    Flynn was convicted of lying to investigators about his contacts with Russia’s ambassador about easing U.S. sanctions during Trump’s presidential transition in special counsel Robert S. Mueller III’s investigation of interference in the 2016 election.

    Flynn had initially repeated that he was guilty of lying, that no one had coerced him to admit his guilt and that he had no intention of taking back that plea. Flynn also said he took responsibility for wrongdoing that also culminated in his firing by Trump for misleading Vice President Pence, White House aides and the public.

    [Flynn decision cheered by Trump and the right, as critics decry it as an attack on the rule of law]

    After Mueller’s investigation into 2016 campaign interference closed last year, Flynn changed defense teams, began attacking prosecutors and gained Trump’s support, claiming he was entrapped in a partisan FBI and Justice Department conspiracy.

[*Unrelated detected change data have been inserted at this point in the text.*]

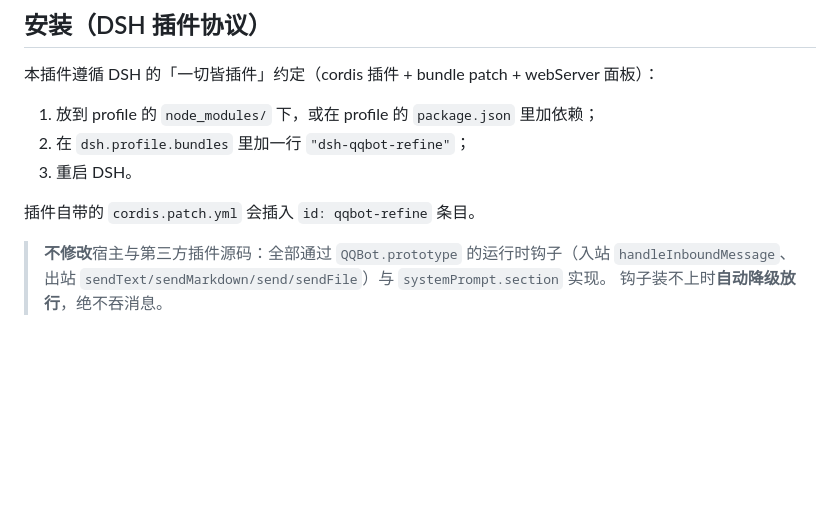
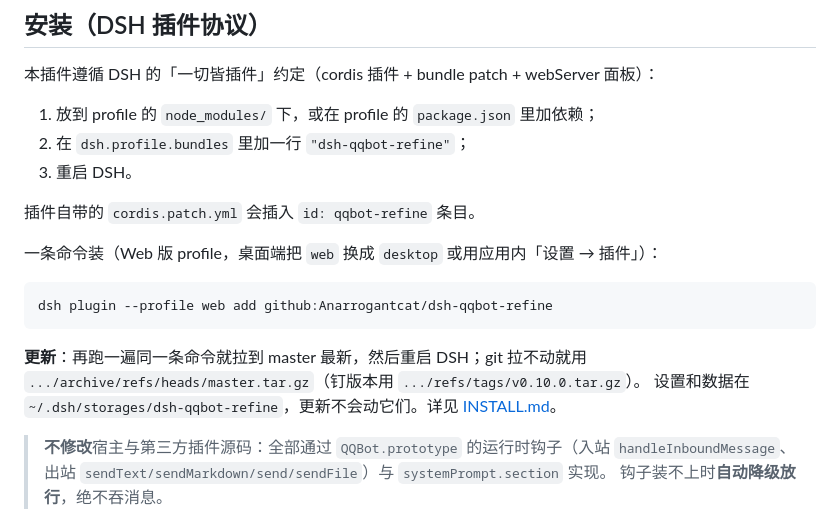
Before and after one commit to Anarrogantcat/dsh-identity, a Markdown page: README.md, the part around the change. Drawn GitHub-style; blank space fills up the shorter version.

Commit message:
docs: how to install and update (add again, tarball fallback, tags)

````diff
--- a/README.md
+++ b/README.md
@@ -171,6 +171,16 @@ MCP 只读工具桥（自带一个本地沙箱 MCP 服务器）、`#诊断 → d
 
 插件自带的 `cordis.patch.yml` 会插入 `id: qqbot-refine` 条目。
 
+一条命令装（Web 版 profile，桌面端把 `web` 换成 `desktop` 或用应用内「设置 → 插件」）：
+
+```sh
+dsh plugin --profile web add github:Anarrogantcat/dsh-qqbot-refine
+```
+
+**更新**：再跑一遍同一条命令就拉到 master 最新，然后重启 DSH；git 拉不动就用
+`.../archive/refs/heads/master.tar.gz`（钉版本用 `.../refs/tags/v0.10.0.tar.gz`）。
+设置和数据在 `~/.dsh/storages/dsh-qqbot-refine`，更新不会动它们。详见 [INSTALL.md](docs/INSTALL.md#25-更新到最新版)。
+
 > **不修改**宿主与第三方插件源码：全部通过 `QQBot.prototype` 的运行时钩子（入站 `handleInboundMessage`、出站 `sendText/sendMarkdown/send/sendFile`）与 `systemPrompt.section` 实现。
 > 钩子装不上时**自动降级放行**，绝不吞消息。
 
````
Also changed, not shown: docs/INSTALL.md (+29 -0 lines).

    In January, Attorney General William P. Barr tapped Jeff Jensen, the U.S. attorney in St. Louis, to review how the case had been handled. Jensen said publicly last week that he recommended it be dropped. Jensen asserted that newly analyzed FBI reports and communications showed the bureau had no valid basis to question Flynn, so any lies he told were not relevant to a criminal probe.

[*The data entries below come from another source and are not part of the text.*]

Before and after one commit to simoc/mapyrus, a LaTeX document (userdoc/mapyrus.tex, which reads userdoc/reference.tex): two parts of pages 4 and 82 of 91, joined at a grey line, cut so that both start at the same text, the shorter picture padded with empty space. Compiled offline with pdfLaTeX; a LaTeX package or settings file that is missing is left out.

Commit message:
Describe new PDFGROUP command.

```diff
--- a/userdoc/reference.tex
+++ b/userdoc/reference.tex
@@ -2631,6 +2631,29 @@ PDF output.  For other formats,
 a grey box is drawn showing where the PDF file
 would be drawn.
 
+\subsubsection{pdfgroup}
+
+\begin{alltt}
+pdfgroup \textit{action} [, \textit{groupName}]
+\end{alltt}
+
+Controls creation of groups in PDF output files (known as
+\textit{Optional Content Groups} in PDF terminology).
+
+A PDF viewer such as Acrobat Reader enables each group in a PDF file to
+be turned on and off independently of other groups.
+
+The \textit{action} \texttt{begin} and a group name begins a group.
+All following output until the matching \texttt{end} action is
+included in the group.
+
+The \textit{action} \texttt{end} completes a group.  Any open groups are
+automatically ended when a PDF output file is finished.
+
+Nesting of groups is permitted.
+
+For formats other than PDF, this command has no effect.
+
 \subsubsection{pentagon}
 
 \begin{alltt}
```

    The Justice Department’s attempts to dismiss the case last week prompted fresh accusations from law enforcement officials and Democrats that the criminal justice system was caving to political pressure from the Trump administration.

    Flynn prosecutor Brandon Van Grack, a Mueller team member, quit the case in apparent protest before the Justice Department’s move to drop the charges, while Trump applauded the actions.

    Matt Zapotosky contributed to this report.

    _____________________________________SIGNATURE________________________________________________

    Not today Sir, Probably not tomorrow.............................................. bayfront arena st. pete '94
    you're finally here and I'm a mess................................................... nationwide arena columbus '10
    memories like fingerprints are slowly raising.................................... first niagara center buffalo '13
    another man ..... moved by sleight of hand...................................... joe louis arena detroit '14
  • HughFreakingDillonHughFreakingDillon I'm from Winnipeg, you idiot! (Chris Jericho)Posts: 22,061
    so. corrupt. and they don't care. they don't care at all. this is trump's doj. they are salivating at the ability to do whatever the fuck they want in plain view. it's sickening. 
    1993 - Gimli, MB (Sun/Mudfest)
    2003 - Fargo, ND
    2005 - Winnipeg, MB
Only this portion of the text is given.